[Collected data entries]
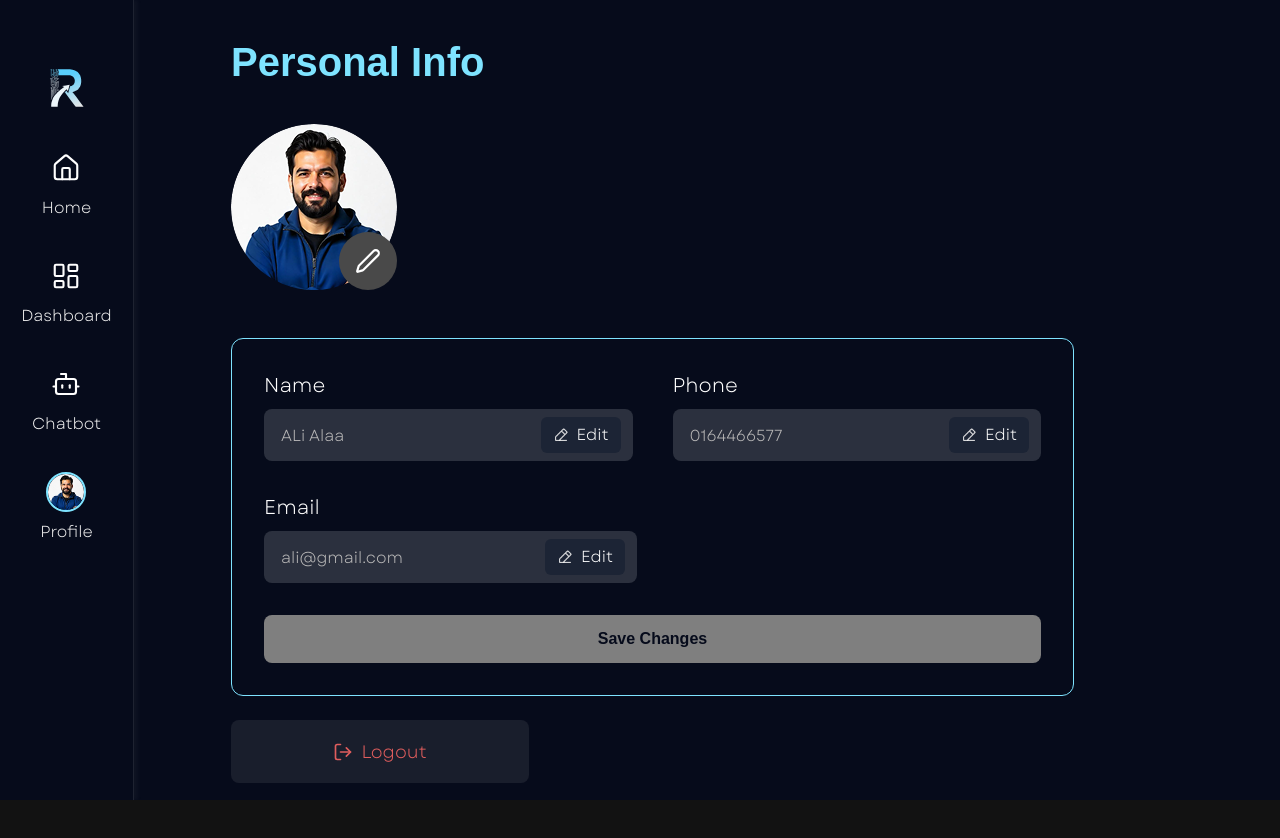
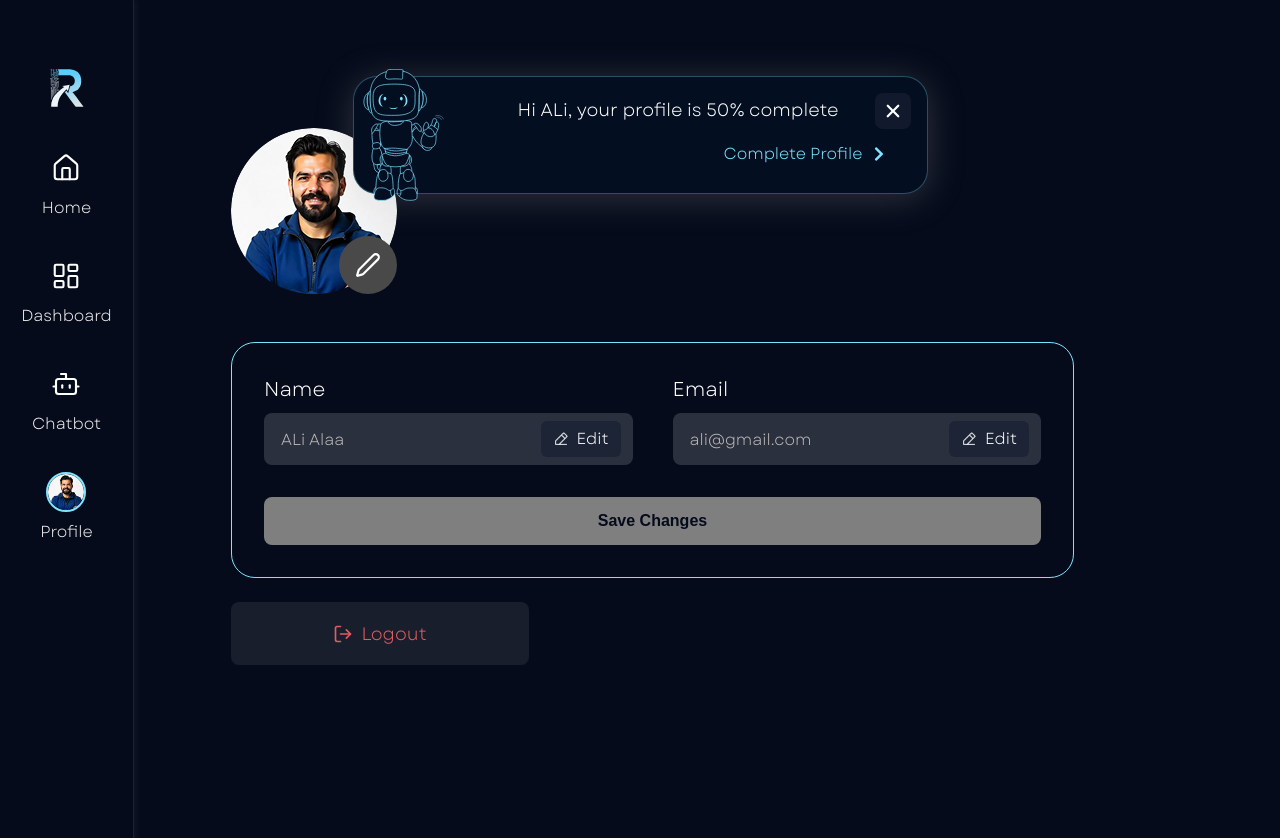
Before and after one commit to ramadan-alaa/RecoMind, a React (Vite) app: page /home/profile in a window 1280 px wide. Shown: the top 838 px of the page. Before the commit the page ends 800 px from the top, so only its background shows below. Built offline with nearby package versions, Linux system fonts and the light colour scheme; a web font is replaced by a local one.

Commit message:
feat: integrate ProfileCompletionBanner and ProfileCompletionModal for enhanced profile completion flow

```diff
--- a/src/UI/ProfileCompletionBanner.jsx
+++ b/src/UI/ProfileCompletionBanner.jsx
@@ -7,6 +7,7 @@ const ProfileCompletionBanner = ({
   userName = "Ahmed",
   completionPercentage = 50,
   onClose,
+  onComplete,
 }) => {
   const [showModal, setShowModal] = useState(false);
   const [isVisible, setIsVisible] = useState(true);
@@ -251,7 +252,12 @@ const ProfileCompletionBanner = ({
           </div>
         </div>
       ) : (
-        <ProfileCompletionModal onClose={() => setShowModal(false)} />
+        <div className="w-[88%] md:w-full mx-auto mt-[76px] max-w-[575px]">
+          <ProfileCompletionModal
+            onClose={() => setShowModal(false)}
+            onComplete={onComplete}
+          />
+        </div>
       )}
     </>
   );
--- a/src/UI/ProfileCompletionModal.jsx
+++ b/src/UI/ProfileCompletionModal.jsx
@@ -4,7 +4,7 @@ import { toast } from "react-hot-toast";
 import { FaCheckCircle } from "react-icons/fa";
 import { MdError } from "react-icons/md";
 
-const ProfileCompletionModal = ({ onClose }) => {
+const ProfileCompletionModal = ({ onClose, onComplete }) => {
   const [jobTitle, setJobTitle] = useState("");
   const [phoneNumber, setPhoneNumber] = useState("");
   const [loading, setLoading] = useState(false);
@@ -43,6 +43,13 @@ const ProfileCompletionModal = ({ onClose }) => {
     setTimeout(() => {
       setLoading(false);
       setShowSuccess(true);
+
+      setTimeout(() => {
+        if (onComplete) {
+          onComplete(jobTitle, phoneNumber);
+        }
+        onClose();
+      }, 4000);
     }, 1500);
   };
 
@@ -51,13 +58,18 @@ const ProfileCompletionModal = ({ onClose }) => {
       <div
         className="w-[88%] md:w-full mx-auto mt-[76px] max-w-[575px] rounded-3xl border border-[#64B883] p-8 md:p-10 bg-[#030E21] relative overflow-hidden"
         style={{
-          boxShadow: "0px 4px 36px 0px rgba(100, 184, 131, 0. 3)",
+          boxShadow: "0px 4px 36px 0px rgba(100, 184, 131, 0.3)",
         }}
       >
         {/* Close Button for Success Screen */}
         <button
           className="absolute top-4 right-4 bg-white/5 border border-white/10 text-white w-9 h-9 rounded-lg flex items-center justify-center cursor-pointer transition-all duration-300 hover:bg-white/10 hover:border-[#64B883]/30 hover:rotate-90 z-10"
-          onClick={onClose}
+          onClick={() => {
+            if (onComplete) {
+              onComplete(jobTitle, phoneNumber);
+            }
+            onClose();
+          }}
         >
           <IoClose size={24} />
         </button>
@@ -152,7 +164,7 @@ const ProfileCompletionModal = ({ onClose }) => {
             }
           }
 
-          . confetti {
+          .confetti {
             position: absolute;
             width: 8px;
             height: 8px;
@@ -179,8 +191,16 @@ const ProfileCompletionModal = ({ onClose }) => {
   }
 
   return (
+    <>
       <div
-      className="w-[88%] md:w-full mx-auto mt-[76px] max-w-[575px] rounded-3xl border border-[#7EE3FF]/30 p-8 md:p-10 bg-[#030E21] relative"
+        className="fixed inset-0 bg-black/30 backdrop-blur-[4px] z-40"
+        style={{ backdropFilter: "blur(4px)" }}
+        onClick={onClose}
+      ></div>
+
+      <div className="fixed inset-0 flex items-start justify-center z-50 pt-[76px] px-4 pointer-events-none">
+        <div
+          className="w-[88%] md:w-full max-w-[575px] rounded-3xl border border-[#7EE3FF]/30 p-8 md:p-10 bg-[#030E21] relative pointer-events-auto"
           style={{
             boxShadow: "0px 4px 36px 0px #ACACAC40",
           }}
@@ -197,7 +217,10 @@ const ProfileCompletionModal = ({ onClose }) => {
               Let's Complete Your Profile
             </h2>
 
-        <form onSubmit={handleSubmit} className="flex flex-col gap-5 md:gap-6">
+            <form
+              onSubmit={handleSubmit}
+              className="flex flex-col gap-5 md:gap-6"
+            >
               <div className="flex flex-col gap-2">
                 <label
                   htmlFor="jobTitle"
@@ -208,7 +231,7 @@ const ProfileCompletionModal = ({ onClose }) => {
                 <input
                   type="text"
                   id="jobTitle"
-              className="bg-white/[0.03] border border-[#7EE3FF]/30 rounded-xl px-4 md:px-[18px] py-3 md:py-[14px] text-sm md:text-[15px] text-white outline-none transition-all duration-300 placeholder:text-white/40 focus:bg-white/5 focus:border-[#7EE3FF] focus:shadow-[0_0_0_3px_rgba(126,227,255,0. 1)] disabled:opacity-60 disabled:cursor-not-allowed"
+                  className="bg-white/[0.03] border border-[#7EE3FF]/30 rounded-xl px-4 md:px-[18px] py-3 md:py-[14px] text-sm md:text-[15px] text-white outline-none transition-all duration-300 placeholder:text-white/40 focus:bg-white/5 focus:border-[#7EE3FF] focus:shadow-[0_0_0_3px_rgba(126,227,255,0.1)] disabled:opacity-60 disabled:cursor-not-allowed"
                   placeholder="e.g., Product Manager"
                   value={jobTitle}
                   onChange={(e) => setJobTitle(e.target.value)}
@@ -227,7 +250,7 @@ const ProfileCompletionModal = ({ onClose }) => {
                   type="tel"
                   id="phoneNumber"
                   className="bg-white/[0.03] border border-[#7EE3FF]/30 rounded-xl px-4 md:px-[18px] py-3 md:py-[14px] text-sm md:text-[15px] text-white outline-none transition-all duration-300 placeholder:text-white/40 focus:bg-white/5 focus:border-[#7EE3FF] focus:shadow-[0_0_0_3px_rgba(126,227,255,0. 1)] disabled:opacity-60 disabled:cursor-not-allowed"
-              placeholder="e. g., +20 100 *** ****"
+                  placeholder="e.g., +20 100 *** ****"
                   value={phoneNumber}
                   onChange={(e) => setPhoneNumber(e.target.value)}
                   disabled={loading}
@@ -247,6 +270,8 @@ const ProfileCompletionModal = ({ onClose }) => {
             </form>
           </div>
         </div>
+      </div>
+    </>
   );
 };
 
--- a/src/pages/PersonalInfoPage.jsx
+++ b/src/pages/PersonalInfoPage.jsx
@@ -1,19 +1,30 @@
-import { useState } from "react";
+import { useState, useEffect } from "react";
+import { Toaster } from "react-hot-toast";
 import ProfileAvatar from "../components/ProfileAvatar";
 import InputField from "../components/InputField";
 import LogoutButton from "../components/LogoutButton";
+import ProfileCompletionBanner from "../UI/ProfileCompletionBanner";
 import userB from "../assets/images/userB.png";
 
 const PersonalInfoPage = () => {
   const [userData, setUserData] = useState({
     name: "ALi Alaa",
-    phone: "0164466577",
     email: "ali@gmail.com",
+    phone: "",
+    jobTitle: "",
     profileImage: userB,
+    isProfileComplete: false,
   });
 
   const [hasChanges, setHasChanges] = useState(false);
   const [resetEdit, setResetEdit] = useState(false);
+  const [showCompletionBanner, setShowCompletionBanner] = useState(false);
+
+  useEffect(() => {
+    if (!userData.isProfileComplete && !userData.phone && !userData.jobTitle) {
+      setShowCompletionBanner(true);
+    }
+  }, [userData]);
 
   const handleInputChange = (field, value, resetSave = false) => {
     setUserData((prev) => ({ ...prev, [field]: value }));
@@ -33,21 +44,61 @@ const PersonalInfoPage = () => {
     alert("Changes saved successfully!");
   };
 
+  const handleProfileCompletion = (jobTitle, phoneNumber) => {
+    setUserData((prev) => ({
+      ...prev,
+      jobTitle,
+      phone: phoneNumber,
+      isProfileComplete: true,
+    }));
+    setShowCompletionBanner(false);
+  };
+
+  const handleImageChange = () => {
+    const input = document.createElement("input");
+    input.type = "file";
+    input.accept = "image/*";
+    input.onchange = (e) => {
+      const file = e.target.files[0];
+      if (file) {
+        const reader = new FileReader();
+        reader.onload = (event) => {
+          setUserData((prev) => ({
+            ...prev,
+            profileImage: event.target.result,
+          }));
+          setHasChanges(true);
+        };
+        reader.readAsDataURL(file);
+      }
+    };
+    input.click();
+  };
+
   return (
-    <div className="min-h-screen p-4 sm:px-6 md:px-8 lg:w-[907px] ml-0 lg:ml-[65px] md:pt-8">
-      <h1 className="text-[var(--Secondary)] text-[28px] sm:text-[34px] md:text-[40px] font-semibold mb-8 text-center md:text-left">
-        Personal Info
-      </h1>
+    <>
+      <Toaster position="top-center" />
 
-      <div>
+      <div className="min-h-screen p-4 mt-24 sm:px-6 md:px-8 lg:w-[907px] ml-0 lg:ml-[65px] md:pt-8 relative">
+        {showCompletionBanner && (
+          <div className="fixed top-0 left-0 right-0 z-50 flex justify-center">
+            <ProfileCompletionBanner
+              userName={userData.name.split(" ")[0]}
+              completionPercentage={50}
+              onClose={() => setShowCompletionBanner(false)}
+              onComplete={handleProfileCompletion}
+            />
+          </div>
+        )}
+
         <div className="flex flex-col items-center md:items-start mb-6">
           <ProfileAvatar
             imageUrl={userData.profileImage}
-            onImageChange={() => console.log("Change image")}
+            onImageChange={handleImageChange}
           />
         </div>
 
-        <div className="border border-[var(--Secondary)] p-4 sm:p-6 md:p-8 rounded-xl">
+        <div className="border border-[var(--Secondary)] p-4 sm:p-6 md:p-8 rounded-3xl">
           <div className="flex flex-col gap-8">
             <div className="grid grid-cols-1 md:grid-cols-2 gap-10">
               <InputField
@@ -59,18 +110,6 @@ const PersonalInfoPage = () => {
                 resetEdit={resetEdit}
               />
               <InputField
-                label="Phone"
-                value={userData.phone}
-                onChange={(newValue, resetSave) =>
-                  handleInputChange("phone", newValue, resetSave)
-                }
-                type="tel"
-                resetEdit={resetEdit}
-              />
-            </div>
-
-            <div className="md:w-[48%] w-full">
-              <InputField
                 label="Email"
                 value={userData.email}
                 onChange={(newValue, resetSave) =>
@@ -80,6 +119,28 @@ const PersonalInfoPage = () => {
                 resetEdit={resetEdit}
               />
             </div>
+
+            {userData.isProfileComplete && (
+              <div className="grid grid-cols-1 md:grid-cols-2 gap-10">
+                <InputField
+                  label="Job Title"
+                  value={userData.jobTitle}
+                  onChange={(newValue, resetSave) =>
+                    handleInputChange("jobTitle", newValue, resetSave)
+                  }
+                  resetEdit={resetEdit}
+                />
+                <InputField
+                  label="Phone"
+                  value={userData.phone}
+                  onChange={(newValue, resetSave) =>
+                    handleInputChange("phone", newValue, resetSave)
+                  }
+                  type="tel"
+                  resetEdit={resetEdit}
+                />
+              </div>
+            )}
           </div>
 
           <button
@@ -95,12 +156,12 @@ const PersonalInfoPage = () => {
             Save Changes
           </button>
         </div>
+
+        <div className="flex justify-center md:justify-start mt-6">
+          <LogoutButton onClick={() => console.log("Logging out...")} />
+        </div>
       </div>
-
-      <div className="flex justify-center md:justify-start mt-6">
-        <LogoutButton onClick={() => console.log("Logging out...")} />
-      </div>
-    </div>
+    </>
   );
 };
 
```
Lines whose indentation alone changed are shown as unchanged.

■ Work instructions ■
In the entries above, tally the lines that hold the string "text" and give only the count.

■ Answer to this task ■
6